> _Task statement_: Find and return every line of the data that contains the word "padding".

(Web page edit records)
_ _ _ _ _ _ _
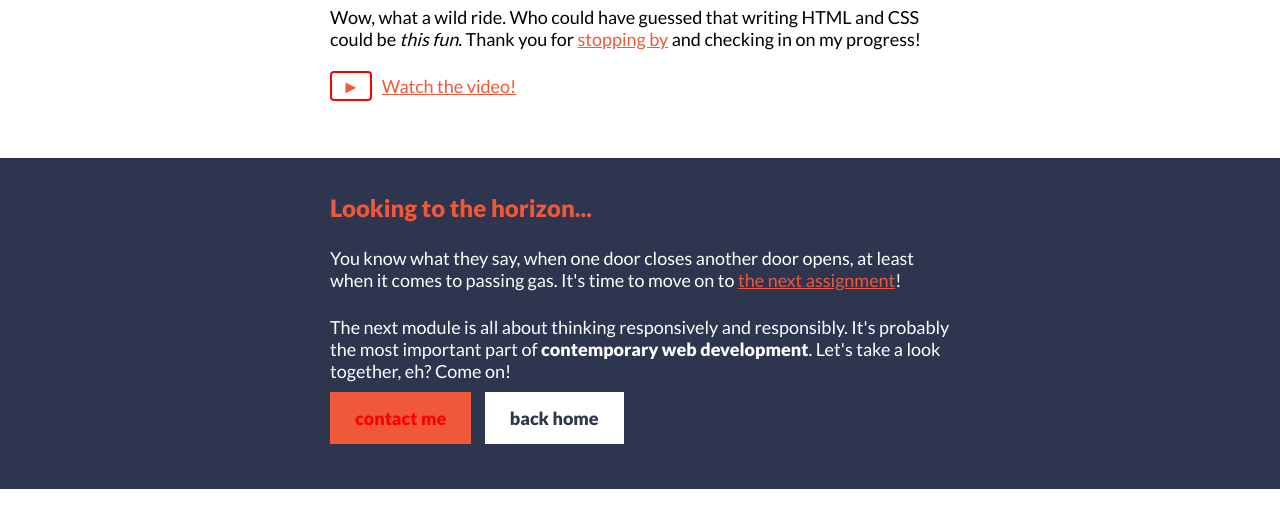
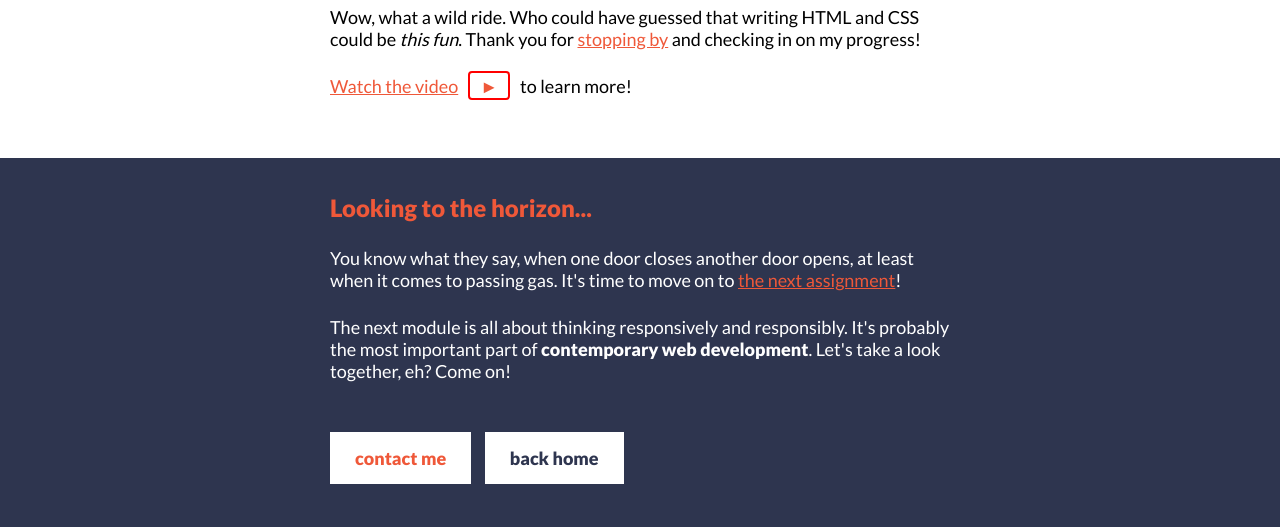
Before and after one commit to mikeocorn/responsive-web-bootcamp, a plain HTML site: page CSS-fundamentals/css-fundamentals.html in a window 1280 px wide. In both pictures the pointer is over the link "contact me". Shown: the part 261-788 px from the top of the page. Drawn offline with Linux system fonts and the light colour scheme.

Commit message:
Updates to css-fundamentals

```diff
--- a/CSS-fundamentals/CSS/css-fundamentals.css
+++ b/CSS-fundamentals/CSS/css-fundamentals.css
@@ -40,11 +40,6 @@ a {
     font-weight: 400;
 }
 
-a:focus,
-a:hover {
-    color: red;
-    font-weight: 900;
-}
 
 /* --- Class Selectors --- */
 
@@ -72,12 +67,15 @@ a:hover {
 .video-buttom {
     border: red solid 2px;
     border-radius: 4px;
-    padding: 2px 10px;
-    margin-right: 10px;
+    padding: 2px 10px 1px 10px;
+    margin: 0 10px;
+}
+.btns {
+    padding: 25px 0 0;
 }
 
 .btn {
-   /* display: inline-block; */
+    display: inline-block;
     padding: 15px 25px;
     text-align: center;
     text-decoration: none;
@@ -95,13 +93,20 @@ a:hover {
     margin: 0 10px;
 }
 
-.btn-default:focus,
-.btn-default:hover {
+.default:focus,
+.default:hover {
     background-color:white;
     color: #ef5839;
 }
 
-.btn-mod:focus,
-.btn-mod:hover {
+.mod:focus,
+.mod:hover {
+    background-color: grey;
+    color: #fff;
+}
 
+a:focus,
+a:hover {
+    color: red;
+    font-weight: 900;
 }
--- a/CSS-fundamentals/css-fundamentals.html
+++ b/CSS-fundamentals/css-fundamentals.html
@@ -20,7 +20,7 @@
                 <h2>I've learned a lot since the start!</h2>
                 <img src="images/barcelona-skyline.jpg" />
                 <p>Wow, what a wild ride. Who could have guessed that writing HTML and CSS could be <em>this fun</em>. Thank you for <a href="">stopping by</a> and checking in on my progress!</p>
-                <p><a class="nounderline" href=""><span class="video-buttom">&#9658</a></span><a href="">Watch the video!</a></p>
+                <p><a href="">Watch the video</a><a class="nounderline" href=""><span class="video-buttom">&#9658</a></span>to learn more!</p>
             </div>
         </section>
 
@@ -29,7 +29,7 @@
                 <h2>Looking to the horizon...</h2>
                 <p>You know what they say, when one door closes another door opens, at least when it comes to passing gas. It's time to move on to <a href="">the next assignment</a>!</p>
                 <p>The next module is all about thinking responsively and responsibly. It's probably the most important part of <strong>contemporary web development</strong>. Let's take a look together, eh? Come on!</p>
-                <div>
+                <div class="btns">
                     <p class="links">
                         <a class="btn default">contact me</a>
                         <a class="btn mod">back home</a>
```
_ _ _ _ _ _ _
> _Result_:
-    padding: 2px 10px;
+    padding: 2px 10px 1px 10px;
+    padding: 25px 0 0;
     padding: 15px 25px;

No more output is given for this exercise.